It is possible for a program to throw an exception explicitly using the ‘throw’ statement (e.g. throw object;). The object to be thrown must of type Throwable or a subclass of it. Simple types such as int or char as well as non-Throwable classes, such as String or Object, cannot be used as exceptions. There are two ways you can obtain a Throwable object: using a parameter into a catch clause or creating one with the ‘new’ operator.

The flow of execution stops immediately after the ‘throw’ statement; any subsequent statements are not executed. The nearest enclosing ‘try’ statement is inspected to see if it has a catch statement that matches the type of the exception. If it does find a match, control is transferred to that statement. If not, the next enclosing try statement is inspected and so on. If no matching catch block is found, then default exception handler halts the program and prints the stack trace.

All of Java’s built in runtime exceptions have two constructors: one with no parameters and one that takes a String parameter. When the second form is used, the argument specifies a string that describes the exception. This string is displayed when the object is used as an argument to print() or println(). It can also be obtained by a call to getMessage(), which is defined by Throwable.

A throw statement should be conditional in some way so that it has a way to complete successfully.

The throws statement

If a method is capable of causing an exception that it does not handle itself, it must specify this behavior so that the callers of the method can guard themselves against that exception. It can be done by including a ‘throws’ clause in the method’s declaration. A throws clause lists the types of exceptions that a method might throw.

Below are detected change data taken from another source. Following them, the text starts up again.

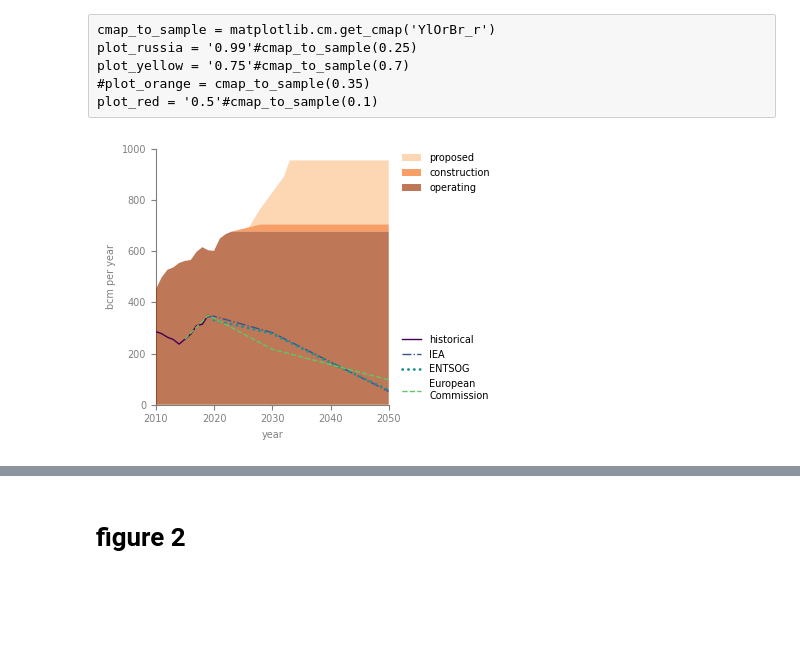
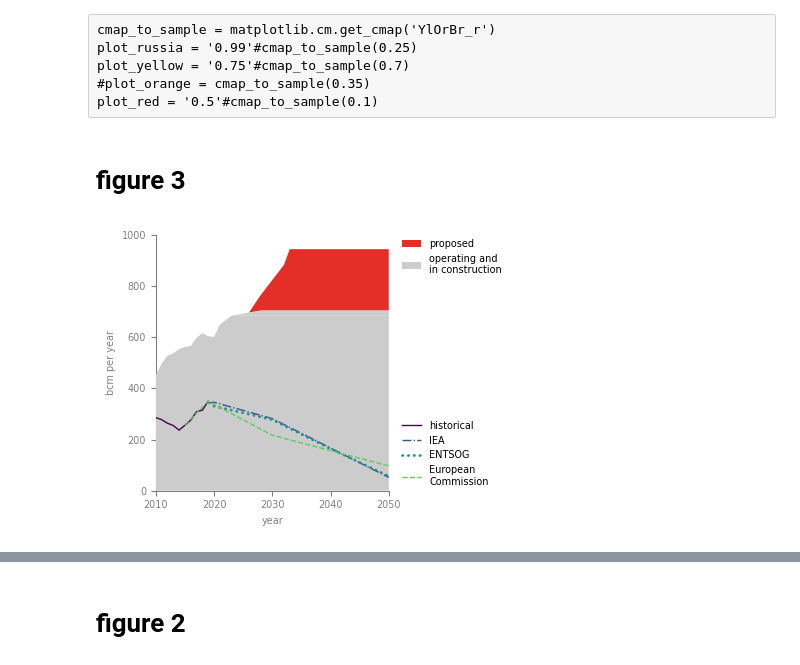
Before and after one commit to GlobalEnergyMonitor/GOIT-GGIT-research, a Jupyter notebook: europe-gas-report-2023/Europe-Gas-2023-report-figures-1-2-3-plus-map.ipynb, the cells around one changed output, grey strips where cells are left out. Saved outputs shown, nothing was run; the diff lists cells and outputs as text; code cells hidden in the pictures; blank space fills up the shorter version.

Commit message:
update with final tweaks for EGT report 2023

```diff
--- a/europe-gas-report-2023/Europe-Gas-2023-report-figures-1-2-3-plus-map.ipynb
+++ b/europe-gas-report-2023/Europe-Gas-2023-report-figures-1-2-3-plus-map.ipynb
@@ -18,10 +18,10 @@ import shapely
 gc = pygsheets.authorize(service_account_env_var='GDRIVE_API_CREDENTIALS')
 spreadsheet = gc.open_by_key('1AwdoryIA-fuBXf_yYL-uKKYR3CLxtm7-8R0gG2chth8')
 
-fig1_data_df = spreadsheet.worksheet('title', 'Figure 1 (data for plot) - updated').get_as_df()
-fig2_data_df = spreadsheet.worksheet('title', 'Figure 2 (data for plot)').get_as_df()
-fig3_data_df = spreadsheet.worksheet('title', 'Figure ES1/3 (data for plot) - updated').get_as_df()
+fig1_data_df = spreadsheet.worksheet('title', 'Figure 1 (data for plot)').get_as_df()
+#fig2_data_df = spreadsheet.worksheet('title', 'Figure 2 (data for plot)').get_as_df()
+fig3_data_df = spreadsheet.worksheet('title', 'Figure ES1/3 (data for plot)').get_as_df()
 
 fig1_data_df.replace('',0,inplace=True)
-fig2_data_df.replace('',numpy.nan,inplace=True)
+#fig2_data_df.replace('',numpy.nan,inplace=True)
 fig3_data_df.replace('',numpy.nan,inplace=True)
@@ -54,9 +56,11 @@ plot_russia = '0.99'#cmap_to_sample(0.25)
 plot_yellow = '0.75'#cmap_to_sample(0.7)
 #plot_orange = cmap_to_sample(0.35)
 plot_red = '0.5'#cmap_to_sample(0.1)
+# %% [markdown]
+# figure 3
 # %%
 font_size = 7
-shade_alpha = .666#0.75
+shade_alpha = 1# 0.75
 lw_all = 1
 axis_color='0.5'
 
@@ -64,20 +68,20 @@ fig = mp.figure(figsize=(3.25,3.25))
 
 ax = fig.add_subplot(111)
 
-cmap_to_sample = matplotlib.cm.get_cmap('Oranges')
+cmap_to_sample = matplotlib.colormaps['Reds']
 
 f1=ax.fill_between(fig3_data_df.Year,fig3_data_df['existing capacity'],
-                fc=cmap_to_sample(0.9), ec='None', alpha=shade_alpha, zorder=6)#,
+                fc='0.8', ec='None', alpha=shade_alpha, zorder=6)#,
                 #label='existing')
 
 f2=ax.fill_between(fig3_data_df.Year[12:],fig3_data_df['existing capacity'][12:],
                 fig3_data_df['capacity under construction'][12:],
-                fc=cmap_to_sample(0.6), ec='None', alpha=shade_alpha, zorder=5)#,
+                fc='0.8', ec='None', zorder=5, alpha=shade_alpha)#,
                 #label='construction')
 
 f3=ax.fill_between(fig3_data_df.Year[12:],fig3_data_df['capacity under construction'][12:],
                 fig3_data_df['proposed capacity'][12:],
-                fc=cmap_to_sample(0.3), ec='None', alpha=shade_alpha)#,
+                fc=cmap_to_sample(0.666), ec='None', alpha=shade_alpha)#,
                 #label='proposed')
 
 # ****************************************
@@ -112,35 +116,35 @@ l4,=ax.plot(fig3_data_df[~fig3_data_df['European Commission'].isnull()]['Year'],
 
 ax.set_xlim(2010,2050)
 ax.set_ylim(0,1000)
 ax.tick_params(labelsize=font_size)
 
 ax.set_ylabel('bcm per year', fontsize=font_size, color=axis_color)
 ax.set_xlabel('year', fontsize=font_size, color=axis_color)
 
 fig.tight_layout()
 
 legend_lines = ax.legend([l1,l2,l3,l4],
                          ['historical','IEA','ENTSOG','European\nCommission'],
                          fontsize=font_size, frameon=False,
                          bbox_to_anchor=(1.04,0), loc='lower left',
                          labelspacing=0.5, borderaxespad=0)
 
-legend_fill = ax.legend([f3,f2,f1],#,f4],
-                         ['proposed','construction','operating'],#,'maximum Russian\npipeline imports\n(2022 onward)'],
+legend_fill = ax.legend([f3,f2],#,f4],
+                         ['proposed','operating and\nin construction'],#,'maximum Russian\npipeline imports\n(2022 onward)'],
                          fontsize=font_size, frameon=False,
                          bbox_to_anchor=(1.04,1), loc='upper left',
                          labelspacing=0.5, borderaxespad=0, ncol=1)
 
 ax.add_artist(legend_lines)
 
 ax.spines['bottom'].set_color(axis_color)
 ax.spines['left'].set_color(axis_color)
 ax.tick_params(colors=axis_color)
 ax.spines['right'].set_visible(False)
 ax.spines['top'].set_visible(False)
 ax.yaxis.set_zorder(0)
 
-fig.savefig('Euro-Gas-Report-figure-historical-future.pdf', bbox_inches='tight', transparent=True)
-fig.savefig('Euro-Gas-Report-figure-historical-future.png', bbox_inches='tight', dpi=600)
+fig.savefig('figure-drafts/Fig2-updated-Euro-Gas-Report-figure-historical-future.pdf', bbox_inches='tight', transparent=True)
+fig.savefig('figure-drafts/Fig2-updated-Gas-Report-figure-historical-future.png', bbox_inches='tight', dpi=600)
 # %% [output]
-[figure, old version]
+[figure, new version]
```
Also changed, not shown: parts of 32 cells of this notebook, 2 other files.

This is necessary for all exceptions, except those of type Error or RuntimeException, or any of their subclasses. All other exceptions that a method can throw must be declared in the ‘throws’ clause. If they are not, a compile time error will result. If  a method declares that it throws more than one exception, class hierarchy of exceptions is important in the declaration - subclass coming before a super class.

Checked exceptions

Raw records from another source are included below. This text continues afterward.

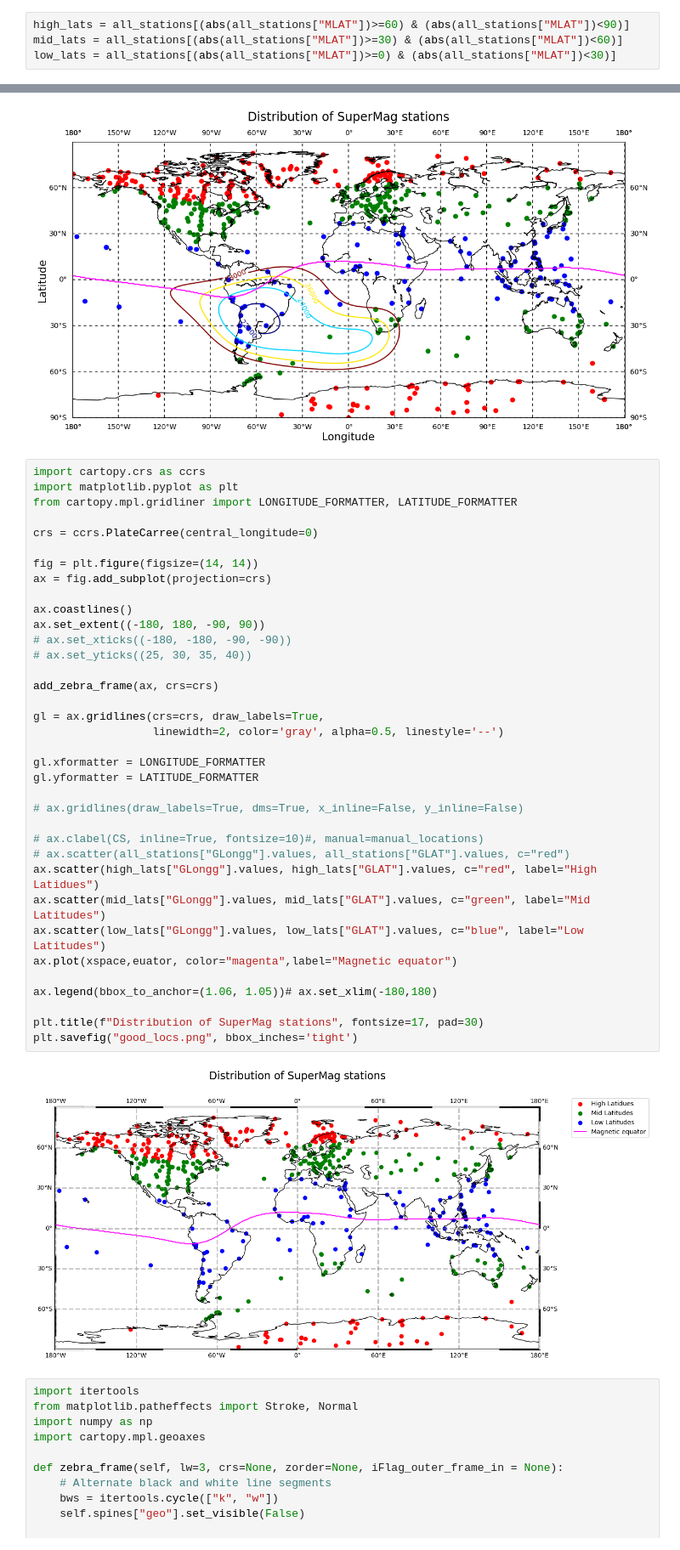
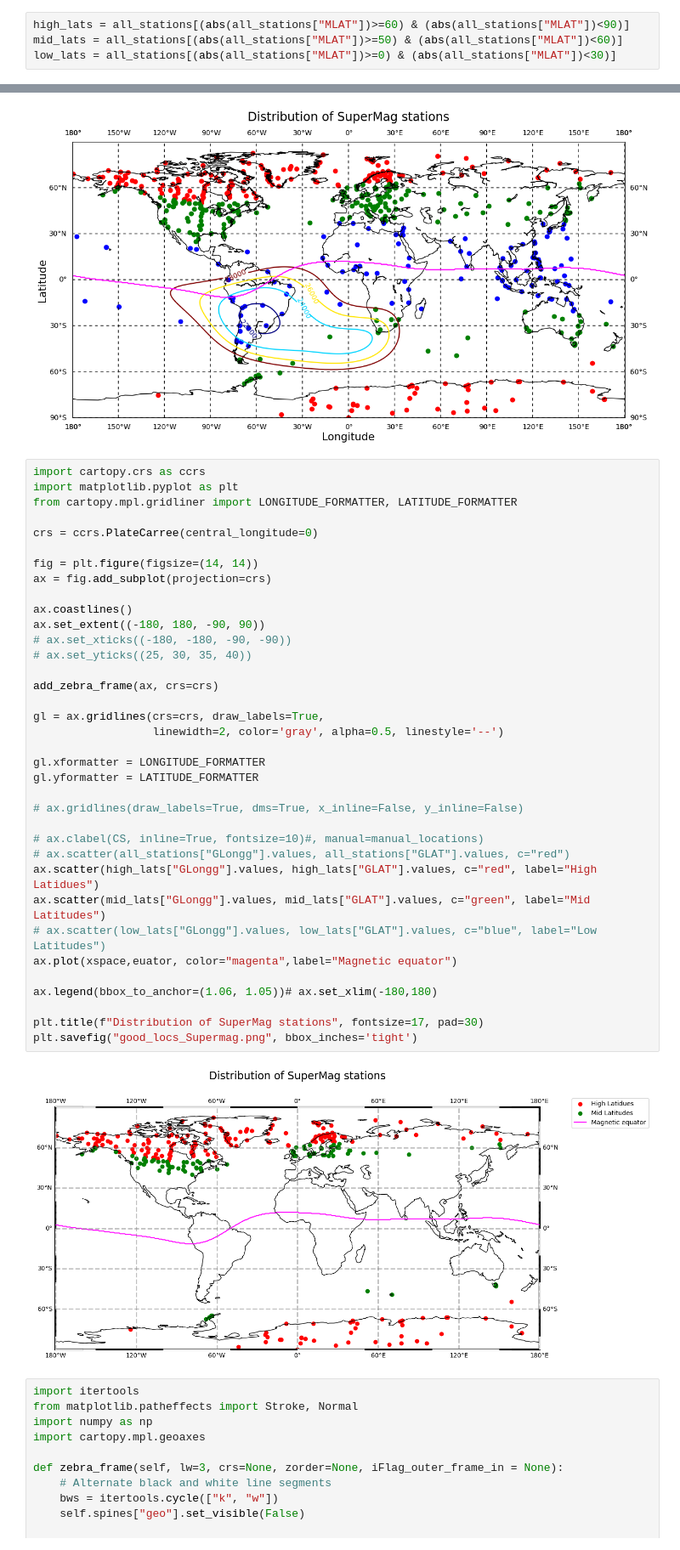
Before and after one commit to zemarchezi/SuperMAG-availability, a Jupyter notebook: SuperMAG_plot_map.ipynb, the cells around one changed output, grey strips where cells are left out. Shown: that part at 85% size. Drawn from its saved outputs; the diff is of its cells as text.

Commit message:
new plot stations

```diff
--- a/SuperMAG_plot_map.ipynb
+++ b/SuperMAG_plot_map.ipynb
@@ -108,7 +108,7 @@ incl, euator, magnt = calculateMag(xspace, yspace, 2022., 100)
 # pr.disable()
 # %%
 high_lats = all_stations[(abs(all_stations["MLAT"])>=60) & (abs(all_stations["MLAT"])<90)]
-mid_lats = all_stations[(abs(all_stations["MLAT"])>=30) & (abs(all_stations["MLAT"])<60)]
+mid_lats = all_stations[(abs(all_stations["MLAT"])>=50) & (abs(all_stations["MLAT"])<60)]
 low_lats = all_stations[(abs(all_stations["MLAT"])>=0) & (abs(all_stations["MLAT"])<30)]
 # %%
 
@@ -213,36 +213,36 @@ from cartopy.mpl.gridliner import LONGITUDE_FORMATTER, LATITUDE_FORMATTER
 crs = ccrs.PlateCarree(central_longitude=0)
 
 fig = plt.figure(figsize=(14, 14))
 ax = fig.add_subplot(projection=crs)
 
 ax.coastlines()
 ax.set_extent((-180, 180, -90, 90))
 # ax.set_xticks((-180, -180, -90, -90))
 # ax.set_yticks((25, 30, 35, 40))
 
 add_zebra_frame(ax, crs=crs)
 
 gl = ax.gridlines(crs=crs, draw_labels=True,
                   linewidth=2, color='gray', alpha=0.5, linestyle='--')
 
 gl.xformatter = LONGITUDE_FORMATTER
 gl.yformatter = LATITUDE_FORMATTER
 
 # ax.gridlines(draw_labels=True, dms=True, x_inline=False, y_inline=False)
 
 # ax.clabel(CS, inline=True, fontsize=10)#, manual=manual_locations)
 # ax.scatter(all_stations["GLongg"].values, all_stations["GLAT"].values, c="red")
 ax.scatter(high_lats["GLongg"].values, high_lats["GLAT"].values, c="red", label="High Latidues")
 ax.scatter(mid_lats["GLongg"].values, mid_lats["GLAT"].values, c="green", label="Mid Latitudes")
-ax.scatter(low_lats["GLongg"].values, low_lats["GLAT"].values, c="blue", label="Low Latitudes")
+# ax.scatter(low_lats["GLongg"].values, low_lats["GLAT"].values, c="blue", label="Low Latitudes")
 ax.plot(xspace,euator, color="magenta",label="Magnetic equator")
 
 ax.legend(bbox_to_anchor=(1.06, 1.05))# ax.set_xlim(-180,180)
 
 plt.title(f"Distribution of SuperMag stations", fontsize=17, pad=30)
-plt.savefig("good_locs.png", bbox_inches='tight')
+plt.savefig("good_locs_Supermag.png", bbox_inches='tight')
 # %% [output]
-[figure, old version]
+[figure, new version]
 # %%
 import itertools
 from matplotlib.patheffects import Stroke, Normal
```
Also changed, not shown: parts of 2 cells of this notebook, 1 other file.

The checked exceptions are problems that can arise in a correct program. These are concerned with difficulties with the environment such as user mistakes or I/O problems. Since these conditions can arise at anytime, a program must be able to handle and recover from them. The compiler checks whether a program has defined what is to be done when such conditions arise.

Exceptions and Overriding 

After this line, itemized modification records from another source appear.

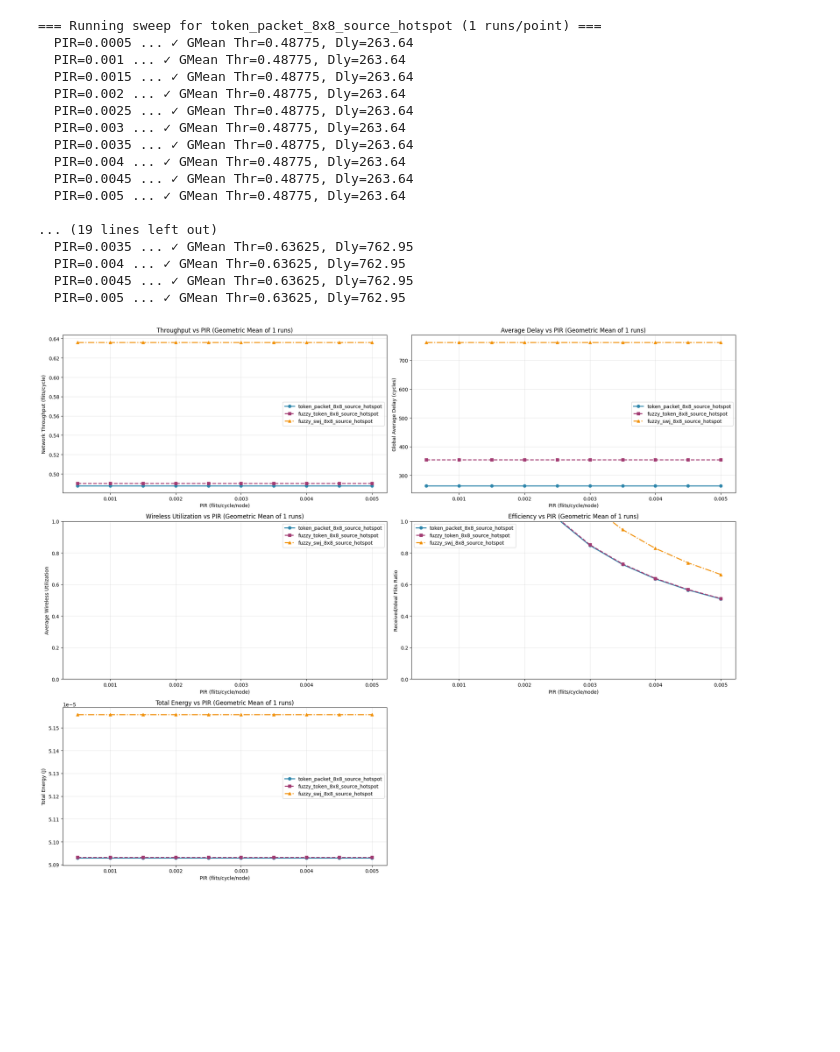
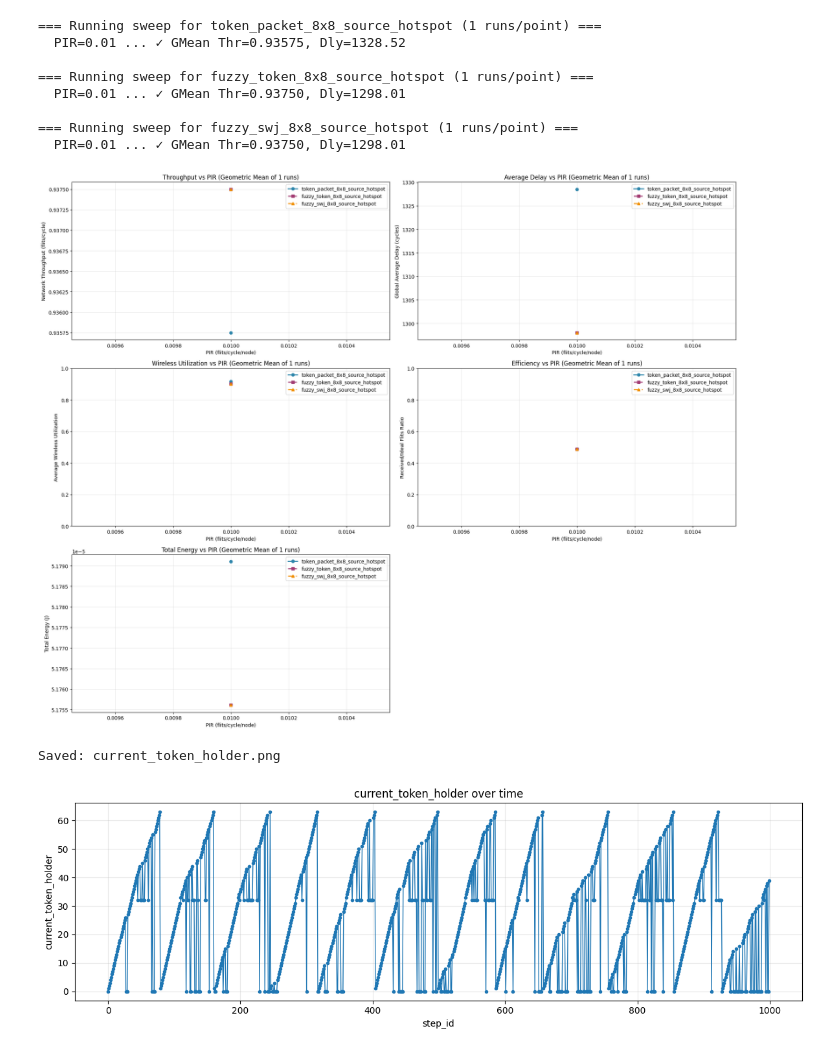
Before and after one commit to Jain-Nishkarsh/WiNoC-SOP, a Jupyter notebook: results/evaluate.ipynb, the cells around one changed output. Drawn from its saved outputs; the diff is of its cells as text; code cells hidden in the pictures; blank space fills up the shorter version.

```diff
--- a/results/evaluate.ipynb
+++ b/results/evaluate.ipynb
@@ -212,8 +212,8 @@ CONFIGS = [
     "../custom_config/fuzzy_token_8x8_source_hotspot.yaml",
     "../custom_config/fuzzy_swj_8x8_source_hotspot.yaml",
     # "../custom_config/token_packet_8x8.yaml",
+    # "../custom_config/fuzzy_token_8x8.yaml",
     # "../custom_config/token_packet_8x8_64hubs.yaml",
-    # "../custom_config/fuzzy_token_8x8.yaml",
     # "../custom_config/fuzzy_token_8x8_64hubs.yaml",
     # "../custom_config/fuzzy_swj_8x8_64hubs.yaml",
     # "../custom_config/fuzzy_token_rct_8x8.yaml",
@@ -222,7 +222,8 @@ CONFIGS = [
 
 BIN_DIR = Path("../bin").resolve()
 NUM_RUNS = 1  # Number of runs per point
-PIR_LIST = [round(x, 4) for x in np.linspace(0.0005, 0.005, 10)]
+# PIR_LIST = [round(x, 4) for x in np.linspace(0.0005, 0.005, 10)]
+PIR_LIST = [0.01]
 # PIR_LIST += [round(x, 4) for x in np.linspace(0.01, 0.05, 5)]
 
 
@@ -290,7 +291,7 @@ def run_sweep_multiseed(config_path: str, pir_list, label: str):
                 # "-pir", str(pir), "burst", "0.8",
                 # "-traffic", "random",
                 # "-hs", "0", "0.5",
-                # "-traffic", "transpose2",
+                "-traffic", "transpose2",
                 "-sim", "5000",
                 "-seed", "42",
             ]
@@ -400,46 +401,63 @@ ax3.set_xlabel("PIR (flits/cycle/node)")
 ax3.set_ylabel("Average Wireless Utilization")
 ax3.set_title(f"Wireless Utilization vs PIR (Geometric Mean of {NUM_RUNS} runs)")
 ax3.set_ylim(0.0, 1.0)
 ax3.grid(True, alpha=0.3)
 ax3.legend()
 
 
 # Configure Received/Ideal flits ratio plot
 ax4.set_xlabel("PIR (flits/cycle/node)")
 ax4.set_ylabel("Received/Ideal Flits Ratio")
 ax4.set_title(f"Efficiency vs PIR (Geometric Mean of {NUM_RUNS} runs)")
 ax4.set_ylim(0.0, 1.0)
 ax4.grid(True, alpha=0.3)
 ax4.legend()
 
 # Configure Total Energy plot
 ax5.set_xlabel("PIR (flits/cycle/node)")
 ax5.set_ylabel("Total Energy (J)")
 ax5.set_title(f"Total Energy vs PIR (Geometric Mean of {NUM_RUNS} runs)")
 ax5.grid(True, alpha=0.3)
 ax5.legend()
 
 # Hide the unused subplot
 ax6.axis('off')
 
 plt.tight_layout()
 plt.show()
 # %% [output]
 === Running sweep for token_packet_8x8_source_hotspot (1 runs/point) ===
-  PIR=0.0005 ... ✓ GMean Thr=0.48775, Dly=263.64
-  PIR=0.001 ... ✓ GMean Thr=0.48775, Dly=263.64
-  PIR=0.0015 ... ✓ GMean Thr=0.48775, Dly=263.64
-  PIR=0.002 ... ✓ GMean Thr=0.48775, Dly=263.64
-  PIR=0.0025 ... ✓ GMean Thr=0.48775, Dly=263.64
-  PIR=0.003 ... ✓ GMean Thr=0.48775, Dly=263.64
-  PIR=0.0035 ... ✓ GMean Thr=0.48775, Dly=263.64
-  PIR=0.004 ... ✓ GMean Thr=0.48775, Dly=263.64
-  PIR=0.0045 ... ✓ GMean Thr=0.48775, Dly=263.64
-  PIR=0.005 ... ✓ GMean Thr=0.48775, Dly=263.64
+  PIR=0.01 ... ✓ GMean Thr=0.93575, Dly=1328.52
 
-... (19 lines left out)
-  PIR=0.0035 ... ✓ GMean Thr=0.63625, Dly=762.95
-  PIR=0.004 ... ✓ GMean Thr=0.63625, Dly=762.95
-  PIR=0.0045 ... ✓ GMean Thr=0.63625, Dly=762.95
-  PIR=0.005 ... ✓ GMean Thr=0.63625, Dly=762.95
+=== Running sweep for fuzzy_token_8x8_source_hotspot (1 runs/point) ===
+  PIR=0.01 ... ✓ GMean Thr=0.93750, Dly=1298.01
+
+=== Running sweep for fuzzy_swj_8x8_source_hotspot (1 runs/point) ===
+  PIR=0.01 ... ✓ GMean Thr=0.93750, Dly=1298.01
-[figure, old version]
+[figure, new version]
+# %%
+import pandas as pd
+import matplotlib.pyplot as plt
+
+CSV_PATH = "../bin/fuzzy_test_swj_sparse_dual.csv"
+
+df = pd.read_csv(CSV_PATH)
+
+# Pick one x-axis:
+x = df["step_id"][:1000]
+y = df["current_token_holder"][:1000]
+
+plt.figure(figsize=(12, 4))
+plt.plot(x, y, marker="o", linewidth=1, markersize=3)
+plt.title("current_token_holder over time")
+plt.xlabel(x.name)
+plt.ylabel("current_token_holder")
+plt.grid(True, alpha=0.3)
+plt.tight_layout()
+
+out = "current_token_holder.png"
+plt.savefig(out, dpi=200)
+print(f"Saved: {out}")
+# %% [output]
+Saved: current_token_holder.png
+[figure, added]
```
Also changed, not shown: 5 other files.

A method which overrides a method in a super class can only be declared to throw checked exceptions of classes which were either declared to be thrown by the method in super class or which are subclasses of those exceptions declared in the method of super class.

This restriction is because Java allows use of super class references as references to objects of subclass. If an overriding method were allowed to throw exceptions of super class of those declared for the overridden method, then overriding methods would be able to bypass the enforced checks for checked exceptions.

Java’s built in exceptions:

Inside the standard package java.lang, Java defines several exception classes. The most general of these are subclasses of RuntimeException. Since, java.lang is implicitly imported to all Java programs, most exceptions derived from RuntimeException are automatically available. They need not be included in any method’s throws list. They are called unchecked exceptions because the compiler does not check to see if a method handles, or throws these exceptions. Checked exceptions are those defined by java.lang that must be included in a method’s throws list if that method can generate one of these exceptions and does not handle it itself.

RuntimeException subclasses (unchecked):

  • ArithmeticException

  • ArrayIndexOutOfBoundsException

  • ArrayStoreException

  • ClassCastException

  • IllegalArgumentException

  • IllegalMonitorStateException

  • IllegalStateException

  • IllegalThreadStateException

  • IndexOutOfBoundsException

  • NegativeArraySizeException

  • NullPointerException

  • NumberFormatException

  • SecurityException

  • StringIndexOutOfBoundsException

  • UnsupportedOperationException

Checked Exceptions defined in java.lang:

  • ClassNotFoundException

  • CloneNotSupportedException

  • IllegalAccessException

  • InstantiationException

  • InterruptedException

  • NoSuchfieldException

  • NoSuchMethodException

Creating new Exception subclasses:

Although Java’s built-in exceptions handle most common errors, you may want to create your own exception types to handle situations specific to your applications. To do this, just define a subclass of Exception. Your subclasses do not need to implement anything actually – it is their existence in the type system that allows you to use them as exceptions.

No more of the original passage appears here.